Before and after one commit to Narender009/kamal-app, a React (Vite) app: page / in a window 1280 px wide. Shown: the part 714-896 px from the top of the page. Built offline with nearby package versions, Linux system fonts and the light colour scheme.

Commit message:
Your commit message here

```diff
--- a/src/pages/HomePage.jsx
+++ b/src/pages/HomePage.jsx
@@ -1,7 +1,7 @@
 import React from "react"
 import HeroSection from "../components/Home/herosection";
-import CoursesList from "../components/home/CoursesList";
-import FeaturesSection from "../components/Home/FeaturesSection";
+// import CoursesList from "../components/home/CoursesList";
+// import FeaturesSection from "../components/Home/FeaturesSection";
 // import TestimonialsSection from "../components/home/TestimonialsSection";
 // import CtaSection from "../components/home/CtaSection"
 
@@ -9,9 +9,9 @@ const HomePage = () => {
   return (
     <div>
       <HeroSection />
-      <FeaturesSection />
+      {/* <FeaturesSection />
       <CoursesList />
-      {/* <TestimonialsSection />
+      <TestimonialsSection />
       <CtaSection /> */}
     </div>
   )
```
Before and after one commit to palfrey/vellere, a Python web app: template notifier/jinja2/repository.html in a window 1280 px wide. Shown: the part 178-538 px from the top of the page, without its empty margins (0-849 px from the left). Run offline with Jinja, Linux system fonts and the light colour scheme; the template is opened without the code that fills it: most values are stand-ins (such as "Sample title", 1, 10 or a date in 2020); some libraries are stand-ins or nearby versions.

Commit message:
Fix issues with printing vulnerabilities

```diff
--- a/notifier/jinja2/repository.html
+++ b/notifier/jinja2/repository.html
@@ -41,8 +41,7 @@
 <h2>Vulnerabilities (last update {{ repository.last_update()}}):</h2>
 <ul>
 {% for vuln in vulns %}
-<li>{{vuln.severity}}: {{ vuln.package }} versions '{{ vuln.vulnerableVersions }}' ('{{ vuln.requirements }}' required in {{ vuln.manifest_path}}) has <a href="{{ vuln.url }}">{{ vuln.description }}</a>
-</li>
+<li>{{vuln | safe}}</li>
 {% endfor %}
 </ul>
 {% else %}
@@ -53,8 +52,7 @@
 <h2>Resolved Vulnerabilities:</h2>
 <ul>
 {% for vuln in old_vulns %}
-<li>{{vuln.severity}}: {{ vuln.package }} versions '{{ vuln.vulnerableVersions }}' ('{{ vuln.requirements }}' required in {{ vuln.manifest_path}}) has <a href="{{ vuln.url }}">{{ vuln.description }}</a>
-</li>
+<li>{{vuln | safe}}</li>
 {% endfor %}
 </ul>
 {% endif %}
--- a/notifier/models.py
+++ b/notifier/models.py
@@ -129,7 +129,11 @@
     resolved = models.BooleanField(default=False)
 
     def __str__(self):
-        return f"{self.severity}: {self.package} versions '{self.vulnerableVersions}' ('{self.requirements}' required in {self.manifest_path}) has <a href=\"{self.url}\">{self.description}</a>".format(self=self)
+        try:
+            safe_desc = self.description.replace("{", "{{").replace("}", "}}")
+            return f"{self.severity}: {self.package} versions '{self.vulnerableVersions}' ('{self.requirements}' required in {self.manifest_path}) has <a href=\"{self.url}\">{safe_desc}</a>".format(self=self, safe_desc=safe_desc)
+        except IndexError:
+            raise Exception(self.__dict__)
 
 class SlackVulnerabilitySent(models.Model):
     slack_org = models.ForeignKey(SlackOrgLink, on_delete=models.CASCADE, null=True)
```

---

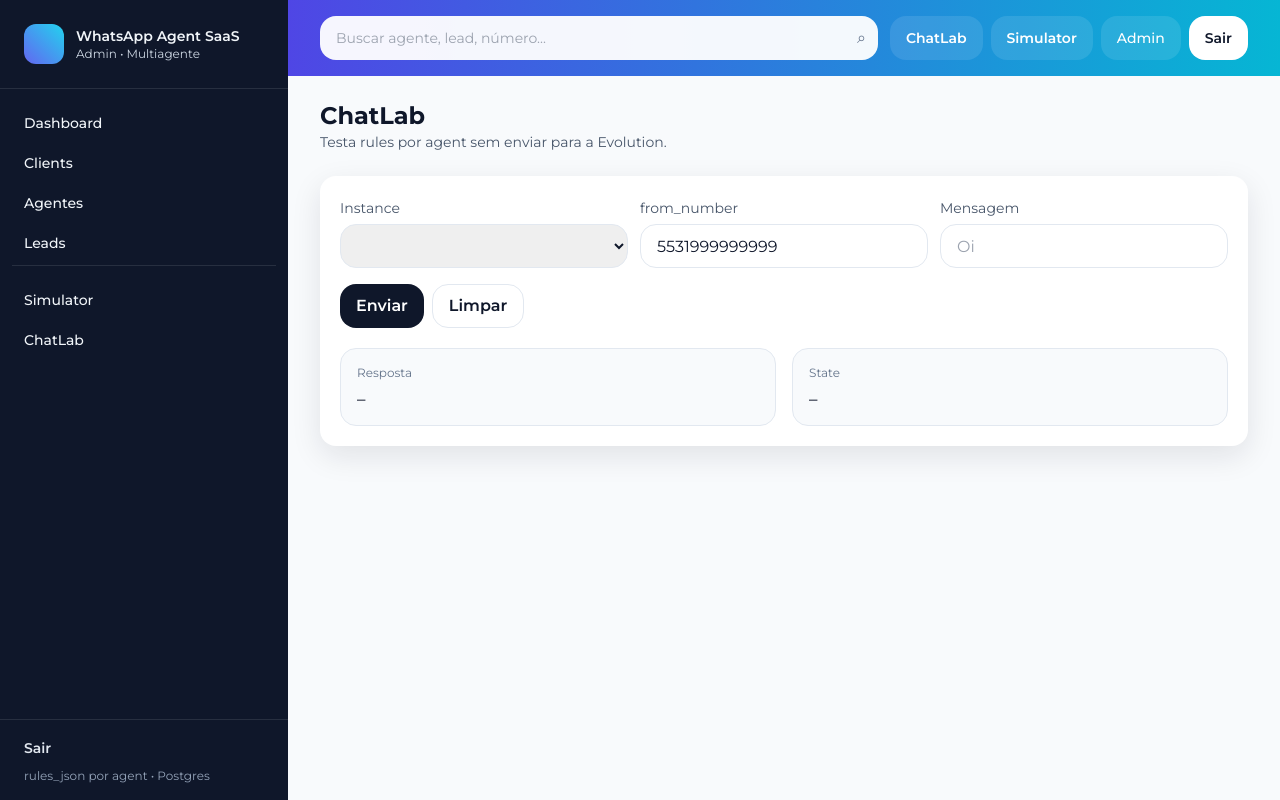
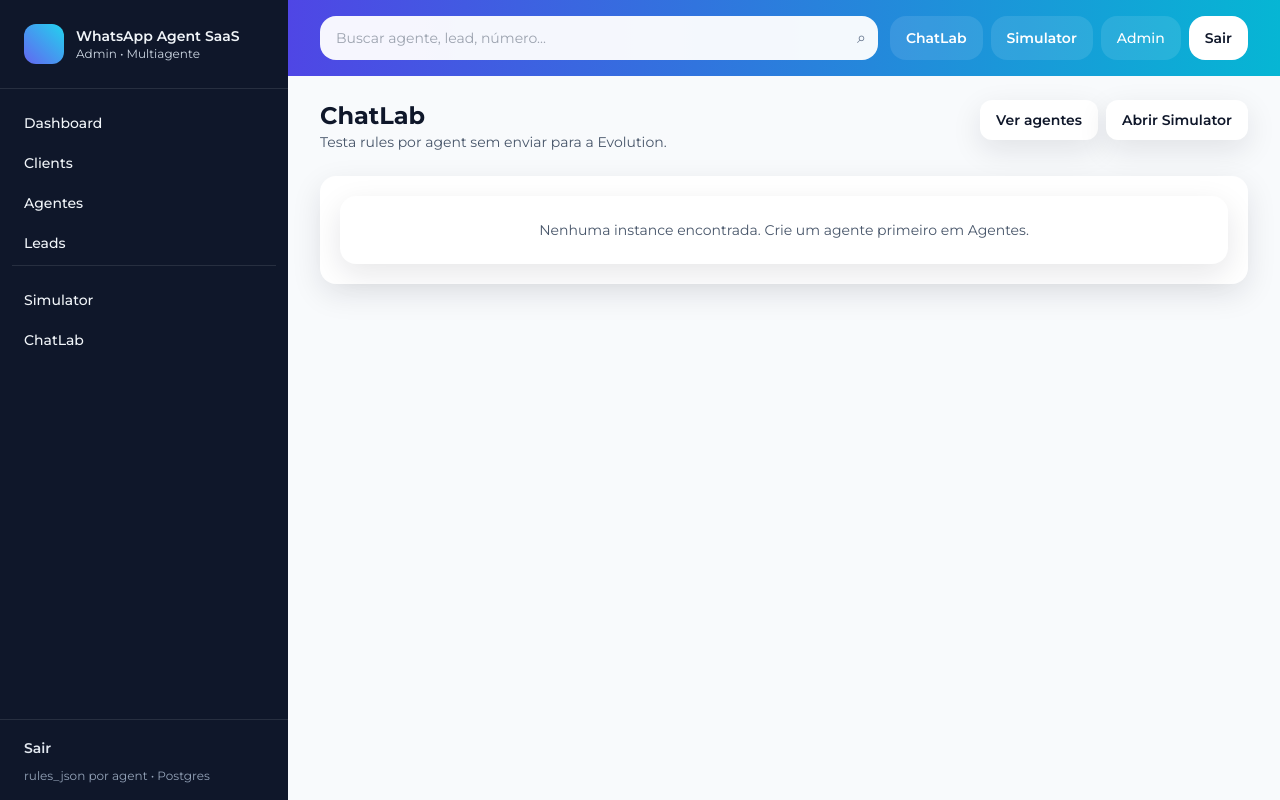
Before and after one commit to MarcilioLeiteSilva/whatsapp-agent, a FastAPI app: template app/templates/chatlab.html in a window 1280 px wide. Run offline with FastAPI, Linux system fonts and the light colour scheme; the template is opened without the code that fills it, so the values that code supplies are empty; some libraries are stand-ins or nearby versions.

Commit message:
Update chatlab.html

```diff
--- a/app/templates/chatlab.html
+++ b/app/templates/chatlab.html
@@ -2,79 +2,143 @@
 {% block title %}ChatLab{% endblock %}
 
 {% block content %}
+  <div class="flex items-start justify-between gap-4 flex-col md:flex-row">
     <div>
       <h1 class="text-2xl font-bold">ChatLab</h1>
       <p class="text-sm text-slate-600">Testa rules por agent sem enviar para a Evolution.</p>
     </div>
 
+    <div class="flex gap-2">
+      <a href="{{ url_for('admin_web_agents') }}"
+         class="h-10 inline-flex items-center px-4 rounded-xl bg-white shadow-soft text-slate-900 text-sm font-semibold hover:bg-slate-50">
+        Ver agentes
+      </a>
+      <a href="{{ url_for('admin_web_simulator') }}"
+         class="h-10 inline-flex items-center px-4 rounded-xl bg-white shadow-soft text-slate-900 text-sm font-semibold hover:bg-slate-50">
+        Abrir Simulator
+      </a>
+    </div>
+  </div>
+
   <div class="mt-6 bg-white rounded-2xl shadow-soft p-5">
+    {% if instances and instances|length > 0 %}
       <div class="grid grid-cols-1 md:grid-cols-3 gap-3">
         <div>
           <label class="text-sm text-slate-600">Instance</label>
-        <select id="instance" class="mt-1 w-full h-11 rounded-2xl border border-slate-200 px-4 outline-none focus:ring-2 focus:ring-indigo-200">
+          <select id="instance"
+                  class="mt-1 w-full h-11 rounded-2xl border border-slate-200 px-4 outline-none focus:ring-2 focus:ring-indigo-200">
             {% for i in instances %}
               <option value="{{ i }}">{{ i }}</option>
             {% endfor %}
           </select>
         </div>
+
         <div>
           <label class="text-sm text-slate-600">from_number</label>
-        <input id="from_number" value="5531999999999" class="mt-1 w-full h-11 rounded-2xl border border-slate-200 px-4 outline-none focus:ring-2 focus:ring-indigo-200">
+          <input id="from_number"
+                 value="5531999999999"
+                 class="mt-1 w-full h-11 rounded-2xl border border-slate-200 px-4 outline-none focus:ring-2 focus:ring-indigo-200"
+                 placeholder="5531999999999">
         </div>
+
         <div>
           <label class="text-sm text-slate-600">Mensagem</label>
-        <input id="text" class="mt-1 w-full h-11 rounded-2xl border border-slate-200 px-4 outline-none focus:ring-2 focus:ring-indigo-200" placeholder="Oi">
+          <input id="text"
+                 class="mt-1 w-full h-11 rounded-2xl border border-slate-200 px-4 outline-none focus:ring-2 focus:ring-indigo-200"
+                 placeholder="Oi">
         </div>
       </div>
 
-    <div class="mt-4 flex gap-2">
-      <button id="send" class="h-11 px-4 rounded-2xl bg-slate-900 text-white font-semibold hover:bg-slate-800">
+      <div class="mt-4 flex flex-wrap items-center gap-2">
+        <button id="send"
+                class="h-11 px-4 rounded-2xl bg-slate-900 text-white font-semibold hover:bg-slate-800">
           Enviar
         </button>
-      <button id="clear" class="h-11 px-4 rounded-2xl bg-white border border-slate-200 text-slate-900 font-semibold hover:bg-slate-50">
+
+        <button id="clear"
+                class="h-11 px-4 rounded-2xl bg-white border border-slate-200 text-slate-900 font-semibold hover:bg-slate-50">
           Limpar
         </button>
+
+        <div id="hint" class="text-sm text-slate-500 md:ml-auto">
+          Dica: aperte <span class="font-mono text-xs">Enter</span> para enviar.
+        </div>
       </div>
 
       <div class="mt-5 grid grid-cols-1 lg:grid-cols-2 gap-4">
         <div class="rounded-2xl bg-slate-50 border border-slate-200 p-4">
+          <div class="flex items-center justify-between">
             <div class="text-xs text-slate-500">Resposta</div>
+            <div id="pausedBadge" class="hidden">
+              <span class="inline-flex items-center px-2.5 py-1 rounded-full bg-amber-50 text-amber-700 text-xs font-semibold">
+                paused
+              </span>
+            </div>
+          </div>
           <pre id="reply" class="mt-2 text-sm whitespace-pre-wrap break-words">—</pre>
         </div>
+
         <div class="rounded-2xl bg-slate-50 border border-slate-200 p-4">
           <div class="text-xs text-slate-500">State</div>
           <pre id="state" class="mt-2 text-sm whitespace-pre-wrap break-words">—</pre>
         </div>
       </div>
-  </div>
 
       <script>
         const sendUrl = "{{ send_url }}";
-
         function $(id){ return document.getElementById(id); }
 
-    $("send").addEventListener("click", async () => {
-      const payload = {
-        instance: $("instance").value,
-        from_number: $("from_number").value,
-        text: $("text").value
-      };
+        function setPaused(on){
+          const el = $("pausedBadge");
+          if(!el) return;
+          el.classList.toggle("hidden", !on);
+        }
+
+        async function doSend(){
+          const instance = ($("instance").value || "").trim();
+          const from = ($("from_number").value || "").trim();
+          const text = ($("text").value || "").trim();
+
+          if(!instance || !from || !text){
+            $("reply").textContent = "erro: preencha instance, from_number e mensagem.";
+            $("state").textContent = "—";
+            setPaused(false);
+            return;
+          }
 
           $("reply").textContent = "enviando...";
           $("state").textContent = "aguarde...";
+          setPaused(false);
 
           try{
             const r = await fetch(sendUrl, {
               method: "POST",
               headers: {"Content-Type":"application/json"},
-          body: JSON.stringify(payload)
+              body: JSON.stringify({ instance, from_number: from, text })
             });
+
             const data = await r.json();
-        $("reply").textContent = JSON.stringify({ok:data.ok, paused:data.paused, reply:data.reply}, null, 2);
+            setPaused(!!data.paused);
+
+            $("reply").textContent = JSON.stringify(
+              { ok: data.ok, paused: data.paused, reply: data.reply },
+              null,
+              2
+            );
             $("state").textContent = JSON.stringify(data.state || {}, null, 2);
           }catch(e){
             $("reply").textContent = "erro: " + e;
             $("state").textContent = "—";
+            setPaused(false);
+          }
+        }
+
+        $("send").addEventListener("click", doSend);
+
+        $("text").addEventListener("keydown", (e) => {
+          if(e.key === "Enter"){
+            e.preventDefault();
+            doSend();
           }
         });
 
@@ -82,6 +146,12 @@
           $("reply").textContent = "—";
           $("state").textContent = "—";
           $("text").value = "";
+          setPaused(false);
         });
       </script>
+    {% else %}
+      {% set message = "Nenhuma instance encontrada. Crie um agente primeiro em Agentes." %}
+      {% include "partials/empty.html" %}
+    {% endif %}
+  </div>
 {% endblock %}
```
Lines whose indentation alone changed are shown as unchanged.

* * *

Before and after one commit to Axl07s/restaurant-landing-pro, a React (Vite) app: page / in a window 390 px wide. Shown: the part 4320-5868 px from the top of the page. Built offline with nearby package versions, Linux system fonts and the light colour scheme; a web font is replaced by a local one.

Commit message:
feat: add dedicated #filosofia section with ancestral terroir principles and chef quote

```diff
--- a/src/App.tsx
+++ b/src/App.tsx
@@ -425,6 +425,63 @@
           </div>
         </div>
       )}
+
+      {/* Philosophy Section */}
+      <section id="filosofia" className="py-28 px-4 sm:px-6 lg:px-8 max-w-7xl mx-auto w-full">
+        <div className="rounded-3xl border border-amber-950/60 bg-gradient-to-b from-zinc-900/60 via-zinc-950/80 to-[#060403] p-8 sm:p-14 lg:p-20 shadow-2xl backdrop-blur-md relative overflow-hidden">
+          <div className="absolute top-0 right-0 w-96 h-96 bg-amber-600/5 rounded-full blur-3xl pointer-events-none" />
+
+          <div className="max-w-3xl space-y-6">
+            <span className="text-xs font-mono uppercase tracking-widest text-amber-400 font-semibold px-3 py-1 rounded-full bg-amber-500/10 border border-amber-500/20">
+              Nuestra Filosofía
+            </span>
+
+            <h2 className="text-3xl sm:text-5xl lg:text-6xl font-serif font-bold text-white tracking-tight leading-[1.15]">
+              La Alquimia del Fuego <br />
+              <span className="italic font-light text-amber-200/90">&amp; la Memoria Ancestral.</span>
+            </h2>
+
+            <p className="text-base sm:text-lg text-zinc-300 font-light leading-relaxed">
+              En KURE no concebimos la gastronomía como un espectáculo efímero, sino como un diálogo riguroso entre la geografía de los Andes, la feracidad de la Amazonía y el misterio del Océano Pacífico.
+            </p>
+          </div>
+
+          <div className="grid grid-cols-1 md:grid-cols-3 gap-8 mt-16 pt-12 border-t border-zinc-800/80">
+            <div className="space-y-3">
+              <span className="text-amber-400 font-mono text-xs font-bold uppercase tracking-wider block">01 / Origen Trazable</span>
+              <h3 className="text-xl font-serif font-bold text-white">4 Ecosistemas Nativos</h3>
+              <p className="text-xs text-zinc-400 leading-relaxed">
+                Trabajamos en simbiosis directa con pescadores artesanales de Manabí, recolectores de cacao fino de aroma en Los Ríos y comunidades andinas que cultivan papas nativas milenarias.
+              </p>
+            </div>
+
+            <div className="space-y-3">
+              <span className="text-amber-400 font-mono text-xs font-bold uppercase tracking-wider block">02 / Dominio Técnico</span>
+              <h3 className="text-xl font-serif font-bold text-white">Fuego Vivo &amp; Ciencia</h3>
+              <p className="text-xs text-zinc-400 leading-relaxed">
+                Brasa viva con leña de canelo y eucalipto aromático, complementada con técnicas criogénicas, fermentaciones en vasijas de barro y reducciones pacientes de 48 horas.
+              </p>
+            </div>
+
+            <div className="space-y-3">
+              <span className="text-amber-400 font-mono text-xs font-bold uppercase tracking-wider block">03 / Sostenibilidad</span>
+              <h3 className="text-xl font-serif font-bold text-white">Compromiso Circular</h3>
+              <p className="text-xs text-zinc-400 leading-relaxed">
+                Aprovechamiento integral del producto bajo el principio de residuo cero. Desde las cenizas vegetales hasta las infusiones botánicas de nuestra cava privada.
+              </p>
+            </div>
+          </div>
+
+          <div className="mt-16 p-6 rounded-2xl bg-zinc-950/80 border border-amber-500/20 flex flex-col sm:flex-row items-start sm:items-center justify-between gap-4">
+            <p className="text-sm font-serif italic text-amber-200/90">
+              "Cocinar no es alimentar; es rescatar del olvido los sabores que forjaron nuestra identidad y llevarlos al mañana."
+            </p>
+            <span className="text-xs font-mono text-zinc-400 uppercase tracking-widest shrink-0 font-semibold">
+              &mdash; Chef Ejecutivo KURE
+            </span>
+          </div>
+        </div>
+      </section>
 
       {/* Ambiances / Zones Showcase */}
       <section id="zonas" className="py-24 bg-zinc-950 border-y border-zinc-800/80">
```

== What you have to do ==
Among the lines of the records, copy out each one that contains the word "textContent".

== Exercise answer ==
+            $("reply").textContent = "erro: preencha instance, from_number e mensagem.";
+            $("state").textContent = "—";
           $("reply").textContent = "enviando...";
           $("state").textContent = "aguarde...";
-        $("reply").textContent = JSON.stringify({ok:data.ok, paused:data.paused, reply:data.reply}, null, 2);
+            $("reply").textContent = JSON.stringify(
             $("state").textContent = JSON.stringify(data.state || {}, null, 2);
             $("reply").textContent = "erro: " + e;
             $("state").textContent = "—";
           $("reply").textContent = "—";
           $("state").textContent = "—";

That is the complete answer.